Although Kahlo was deeply attached to Rivera, these letters suggest that she would have left him in order to live with Bartoli. She told Bartoli that he gave her a kind of love that she had never experienced before. Her love for Bartoli was passionate, carnal, tender, and maternal. She wanted him to know everything about her life, and the letters tell him who she has seen, what she has done, how her health is either improving or worsening, and what doctors have ordered. In many of the letters she talks about her painting, how difficult it is. But she is determined to follow Bartoli’s advice to work hard, to draw, and to be strong. In several letters she tells Bartoli that she is not drawing; once her doctors forbid her to draw or paint. Another time she explained that she had not been able to draw because she was struggling to paint some “son-of-a-bitch rocks that looked like cardboard, but now I have been able to make them look O.K.” In a December 12, 1946 letter she says, “I am working slowly, but with pleasure. I finished a drawing that I owed to Marte R. Gomez, it is not too ugly.” Indeed this pencil self portrait dedicated to her friend, the agricultural engineer, Marte R. Gomez, is perhaps Kahlo’s most beautiful and most finished drawing. In it her joined eyebrows become a dove. (In her letters she calls herself Bartoli’s dove.)
Several of the 1946 letters let Bartoli know that she has missed her period. If the condition of her spine would allow it, she was half-hoping to have Bartoli’s baby. “If I were not in the condition I am in now and if it were a reality, nothing in my life would give me more joy. Can you imagine a little Bartoli or a Mara?”
Reading Kahlo’s letters can make you feel claustrophobic—almost as shut in as she was. Much of her writing is taken up with how lonely she feels without him and how she is suffering. She is vehement about her need for Bartoli. “Don’t leave me, don’t forget me,” she keeps saying. She wants to be him and to have him be her. Quite often she slips into a kind of emotional blackmail—she will get better for him; only he can make her happy; he is the reason she stays alive. He is her tree of hope, the support without which she cannot paint. This neediness might at one point have driven him away. One of two letters that she wrote to Bartoli in 1947 express her anguish when she learned from a friend that he had been in Mexico for three weeks and he had not come to see her.
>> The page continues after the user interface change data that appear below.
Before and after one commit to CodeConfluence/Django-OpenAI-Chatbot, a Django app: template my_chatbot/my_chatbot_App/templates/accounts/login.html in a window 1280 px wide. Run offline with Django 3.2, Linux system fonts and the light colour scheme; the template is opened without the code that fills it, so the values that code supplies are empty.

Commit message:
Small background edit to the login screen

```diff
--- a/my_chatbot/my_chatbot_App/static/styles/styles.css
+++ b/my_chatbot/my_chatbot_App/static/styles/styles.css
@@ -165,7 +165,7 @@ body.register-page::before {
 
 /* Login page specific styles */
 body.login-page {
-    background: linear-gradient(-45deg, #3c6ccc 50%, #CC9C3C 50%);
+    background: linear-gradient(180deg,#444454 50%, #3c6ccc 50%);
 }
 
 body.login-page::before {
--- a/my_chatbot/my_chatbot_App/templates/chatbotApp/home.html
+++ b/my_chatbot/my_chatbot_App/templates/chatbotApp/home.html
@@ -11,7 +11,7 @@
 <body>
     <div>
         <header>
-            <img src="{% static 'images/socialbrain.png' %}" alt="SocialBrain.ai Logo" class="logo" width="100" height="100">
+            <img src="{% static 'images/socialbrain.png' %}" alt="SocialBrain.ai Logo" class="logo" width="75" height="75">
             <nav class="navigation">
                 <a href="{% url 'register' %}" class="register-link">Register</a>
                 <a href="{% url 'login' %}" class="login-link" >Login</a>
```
Their relationship had resumed by 1949 and in her letters from that year she is just as desperate for him to be close.
Bartoli never lost his love for Frida. If you asked him about her he would speak with great reverence, but also with restraint. All his life he treasured the little objects she gave him as tokens of her love and he kept all her letters. Kahlo sometimes worries that Bartoli would find her letters to be childish, corny, and stupid. But, she tells him, love letters are never intelligent or stupid. Her letters are her “truth.” She asks him to receive them “as if a little girl passing in the street gave you a flower without knowing why.”
-- Hayden Herrera
SYNOPSES OF THE LETTERS
Hayden Herrera has written a summary in English of the content of each letter. To download a pdf of the synopses, click here.
Included in the lot are several color slides depicting Frida Kahlo by Nickolas Muray. To download a pdf with biographical information about Nickolas Muray by Salomon Grimberg, click here. Further information is also available at NickolasMuray.com